Richard Branson: Today, Richard Branson is a billionaire mogul of Virgin, and rents his private island out for $53,000 a night. Yet, he has had his share of disappointments. Both Virgin Cola or Virgin credit cards were two of his least popular concepts, and he’s lost hundreds of millions of dollars over the years. However, he has not let failure stop him.
Mark Cuban: The billionaire owner of the NBA’s Dallas Mavericks profited tremendously when he sold his company to Yahoo for $5.9 billion in stock. He admitted he was terrible at his early jobs. After his parents’ request for him to have a “normal” job, he attempted to find one that he was proficient at. He tried carpentry, but hated it. He was a short order cook, but a terrible one. He waited tables, but couldn’t open a bottle of wine. He says of his failures,
“I’ve learned that it doesn’t matter how many times you failed,” Cuban says. “You only have to be right once. I tried to sell powdered milk. I was an idiot lots of times, and I learned from them all.”
Walt Disney: Walt Disney experienced numerous failures when he first began his career. A newspaper editor fired him because, “he lacked imagination and had no good ideas.” After that, Disney started a number of businesses that didn’t last long, ending in bankruptcy and failure. Today, the Disney Corporation’s annual profits soar into the billions from merchandise, movies and theme parks around the world.
Henry Ford: Mr. Ford’s early businesses failed and left him completely broke five times before he overcame his adversity and founded the Ford Motor Company. Today Ford is well-known for his innovative assembly line, American-made cars, and billions of dollars in earnings – but success didn’t come to him easily or early.
Bill Gates: Gates didn’t seem like a shoe-in for success after dropping out of Harvard and starting a failed first business with Microsoft co-founder Paul Allen called Traf-O-Data. While this early idea didn’t work, Gates’ later work did, creating the global empire that is Microsoft.

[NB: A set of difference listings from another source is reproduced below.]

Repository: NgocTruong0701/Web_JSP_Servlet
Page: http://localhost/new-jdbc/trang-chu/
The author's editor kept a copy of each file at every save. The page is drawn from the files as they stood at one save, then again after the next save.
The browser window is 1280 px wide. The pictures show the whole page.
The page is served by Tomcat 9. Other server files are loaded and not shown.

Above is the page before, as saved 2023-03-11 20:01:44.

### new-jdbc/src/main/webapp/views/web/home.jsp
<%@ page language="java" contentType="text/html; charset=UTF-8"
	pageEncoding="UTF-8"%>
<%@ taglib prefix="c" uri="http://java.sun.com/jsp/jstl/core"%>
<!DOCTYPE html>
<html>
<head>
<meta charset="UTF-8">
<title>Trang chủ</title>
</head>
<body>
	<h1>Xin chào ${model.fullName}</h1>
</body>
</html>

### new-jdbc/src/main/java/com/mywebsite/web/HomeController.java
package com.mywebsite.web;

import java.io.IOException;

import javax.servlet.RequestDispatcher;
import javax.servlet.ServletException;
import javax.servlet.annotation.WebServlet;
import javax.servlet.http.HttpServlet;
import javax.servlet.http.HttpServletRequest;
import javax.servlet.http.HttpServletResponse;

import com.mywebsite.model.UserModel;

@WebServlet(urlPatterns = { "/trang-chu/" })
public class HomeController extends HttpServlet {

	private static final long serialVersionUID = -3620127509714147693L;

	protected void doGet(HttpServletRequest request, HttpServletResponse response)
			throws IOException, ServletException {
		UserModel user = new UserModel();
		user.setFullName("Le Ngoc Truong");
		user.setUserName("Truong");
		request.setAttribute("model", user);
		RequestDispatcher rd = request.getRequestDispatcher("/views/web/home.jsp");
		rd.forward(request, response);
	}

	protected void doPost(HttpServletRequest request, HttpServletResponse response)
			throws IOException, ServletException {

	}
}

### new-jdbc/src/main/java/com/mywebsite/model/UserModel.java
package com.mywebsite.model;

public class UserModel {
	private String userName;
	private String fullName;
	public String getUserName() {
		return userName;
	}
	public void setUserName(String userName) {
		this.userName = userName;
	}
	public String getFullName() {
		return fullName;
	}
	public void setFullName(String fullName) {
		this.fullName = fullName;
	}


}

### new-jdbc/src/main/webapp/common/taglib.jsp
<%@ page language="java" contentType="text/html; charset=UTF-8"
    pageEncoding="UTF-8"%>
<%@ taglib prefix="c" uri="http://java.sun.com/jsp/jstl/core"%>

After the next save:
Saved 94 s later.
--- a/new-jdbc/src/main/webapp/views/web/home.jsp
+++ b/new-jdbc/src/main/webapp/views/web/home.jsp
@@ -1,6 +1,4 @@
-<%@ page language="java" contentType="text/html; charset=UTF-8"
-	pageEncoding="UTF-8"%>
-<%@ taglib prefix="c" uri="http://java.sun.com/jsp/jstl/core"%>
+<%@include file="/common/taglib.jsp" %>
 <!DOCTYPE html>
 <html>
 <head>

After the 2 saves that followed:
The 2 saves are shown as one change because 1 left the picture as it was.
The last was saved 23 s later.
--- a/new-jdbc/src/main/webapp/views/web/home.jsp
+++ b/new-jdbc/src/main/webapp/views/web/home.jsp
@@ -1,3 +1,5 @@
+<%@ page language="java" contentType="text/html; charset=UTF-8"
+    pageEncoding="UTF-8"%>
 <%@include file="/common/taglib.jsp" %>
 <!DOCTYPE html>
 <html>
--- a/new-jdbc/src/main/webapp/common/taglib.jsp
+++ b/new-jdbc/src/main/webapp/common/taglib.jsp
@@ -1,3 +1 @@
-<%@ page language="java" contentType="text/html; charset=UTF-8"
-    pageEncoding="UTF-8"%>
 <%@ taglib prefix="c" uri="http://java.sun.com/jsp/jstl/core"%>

Soichiro Honda: Before building the famous multi-billion-dollar auto business, Mr. Honda experienced a series of failures. He was actually turned down by Toyota Motor Corporation for a job after interviewing for a job as an engineer, leaving him unemployed for quite some time. He started making scooters of his own at home, and encouraged by his friends and neighbors, finally started his own business. The rest, as they say, is history.
Jan Koum: Jan Koum left the Ukraine in 1992 at the age of 5 with his mother and grandmother, taking advantage of the relaxed emigration policy for Jews. She brought him to Silicon Valley. His father Boris stayed behind and planned to join the family later. They rarely talked on the phone for fear that the lines were being tapped. So they didn’t communicate much. The family relied on food stamps during their first few years in the USA.
5 years later, his father died in the Ukraine without ever making it to the USA. Then 3 years later Jan’s mother died of cancer. The deaths heightened his interest in keeping in touch with extended family and friends, spread out in the Ukraine, Israel and Russia. He became fascinated by computer programming. He attended San Jose State University and took a part-time job at Yahoo where he met Brian Acton. After they graduated, they sought jobs at Facebook, Twitter and other companies – and were rejected. They were out of work, unemployed. Jan was an orphan without any income or savings. He would frequently walk past the office in Silicon Valley where he would wait in line for food stamps when he was a child.
Jan loved the global messaging idea – but he didn’t like the advertising. So in 2009 they worked together on a global messaging software app that would be ad-free and simple to use. The App gained popularity, as hundreds of millions of people were using it and some even paying $0.99 for it for a year! That little piece of software is called WhatsApp.
Then, in February of 2014, just 5 years since they started, and with only 55 employees, Mark Zuckerberg, CEO of Facebook agreed to purchase WhatsApp for $19 Billion. This was the largest acquisition of a startup in history.The company had all of $20 million in total revenue. Jan Koum was invited to join the board of Facebook. Jan Koum and Brian Acton are symbols of overcoming adversity and turning setbacks into comebacks.
R. H. Macy: Most people in the world are familiar with this large department store chain, but very few are aware that before R.H. Macy ‘made it’; he had started no fewer than seven businesses that failed miserably.
Akio Morita: You may not have heard of Morita but you’ve undoubtedly heard of his company, Sony. Sony’s first product was a rice cooker that unfortunately didn’t cook rice so much as burn it, selling less than 100 units. This first setback didn’t stop Morita and his partners as they pushed forward to create a multi-billion dollar company.
Harland David Sanders: Perhaps better known as Colonel Sanders of Kentucky Fried Chicken fame, Sanders had a hard time selling his chicken at first. In fact, his famous secret chicken recipe was rejected 1,009 times before a restaurant accepted it.
F. W. Woolworth: Woolworth built one of the biggest names in department stores in the U.S. amassing a fortune in wealth. However, before starting his own business, young Woolworth worked at a dry goods store and was not allowed to wait on customers because his boss said he lacked the sense needed to do so.